Segment Open

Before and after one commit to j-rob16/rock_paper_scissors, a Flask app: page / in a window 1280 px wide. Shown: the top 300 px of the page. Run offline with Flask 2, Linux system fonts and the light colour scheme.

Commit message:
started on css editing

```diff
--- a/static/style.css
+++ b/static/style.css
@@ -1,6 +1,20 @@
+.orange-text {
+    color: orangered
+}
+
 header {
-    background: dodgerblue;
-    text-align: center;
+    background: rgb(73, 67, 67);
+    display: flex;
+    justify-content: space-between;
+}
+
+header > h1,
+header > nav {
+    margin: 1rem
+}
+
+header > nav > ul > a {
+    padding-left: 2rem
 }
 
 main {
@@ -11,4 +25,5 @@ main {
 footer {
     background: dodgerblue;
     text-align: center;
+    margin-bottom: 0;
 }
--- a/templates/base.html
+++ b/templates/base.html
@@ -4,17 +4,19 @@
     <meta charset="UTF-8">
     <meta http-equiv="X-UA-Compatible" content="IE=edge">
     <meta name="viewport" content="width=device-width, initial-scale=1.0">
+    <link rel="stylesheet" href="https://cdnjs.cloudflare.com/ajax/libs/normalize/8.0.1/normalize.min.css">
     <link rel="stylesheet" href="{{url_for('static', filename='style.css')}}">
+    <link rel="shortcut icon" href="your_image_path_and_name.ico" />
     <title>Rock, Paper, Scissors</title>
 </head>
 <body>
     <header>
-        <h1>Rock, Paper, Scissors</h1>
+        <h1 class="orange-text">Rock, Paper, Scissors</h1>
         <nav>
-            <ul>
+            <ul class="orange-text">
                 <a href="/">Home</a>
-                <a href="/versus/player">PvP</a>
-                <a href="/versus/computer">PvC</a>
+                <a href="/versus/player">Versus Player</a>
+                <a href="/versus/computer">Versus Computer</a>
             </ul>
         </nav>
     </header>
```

Segment Closed

Each record must be output exactly, with none omitted.

(OUTPUT OF THE TASK)
Before and after one commit to j-rob16/rock_paper_scissors, a Flask app: page / in a window 1280 px wide. Shown: the top 300 px of the page. Run offline with Flask 2, Linux system fonts and the light colour scheme.

Commit message:
started on css editing

```diff
--- a/static/style.css
+++ b/static/style.css
@@ -1,6 +1,20 @@
+.orange-text {
+    color: orangered
+}
+
 header {
-    background: dodgerblue;
-    text-align: center;
+    background: rgb(73, 67, 67);
+    display: flex;
+    justify-content: space-between;
+}
+
+header > h1,
+header > nav {
+    margin: 1rem
+}
+
+header > nav > ul > a {
+    padding-left: 2rem
 }
 
 main {
@@ -11,4 +25,5 @@ main {
 footer {
     background: dodgerblue;
     text-align: center;
+    margin-bottom: 0;
 }
--- a/templates/base.html
+++ b/templates/base.html
@@ -4,17 +4,19 @@
     <meta charset="UTF-8">
     <meta http-equiv="X-UA-Compatible" content="IE=edge">
     <meta name="viewport" content="width=device-width, initial-scale=1.0">
+    <link rel="stylesheet" href="https://cdnjs.cloudflare.com/ajax/libs/normalize/8.0.1/normalize.min.css">
     <link rel="stylesheet" href="{{url_for('static', filename='style.css')}}">
+    <link rel="shortcut icon" href="your_image_path_and_name.ico" />
     <title>Rock, Paper, Scissors</title>
 </head>
 <body>
     <header>
-        <h1>Rock, Paper, Scissors</h1>
+        <h1 class="orange-text">Rock, Paper, Scissors</h1>
         <nav>
-            <ul>
+            <ul class="orange-text">
                 <a href="/">Home</a>
-                <a href="/versus/player">PvP</a>
-                <a href="/versus/computer">PvC</a>
+                <a href="/versus/player">Versus Player</a>
+                <a href="/versus/computer">Versus Computer</a>
             </ul>
         </nav>
     </header>
```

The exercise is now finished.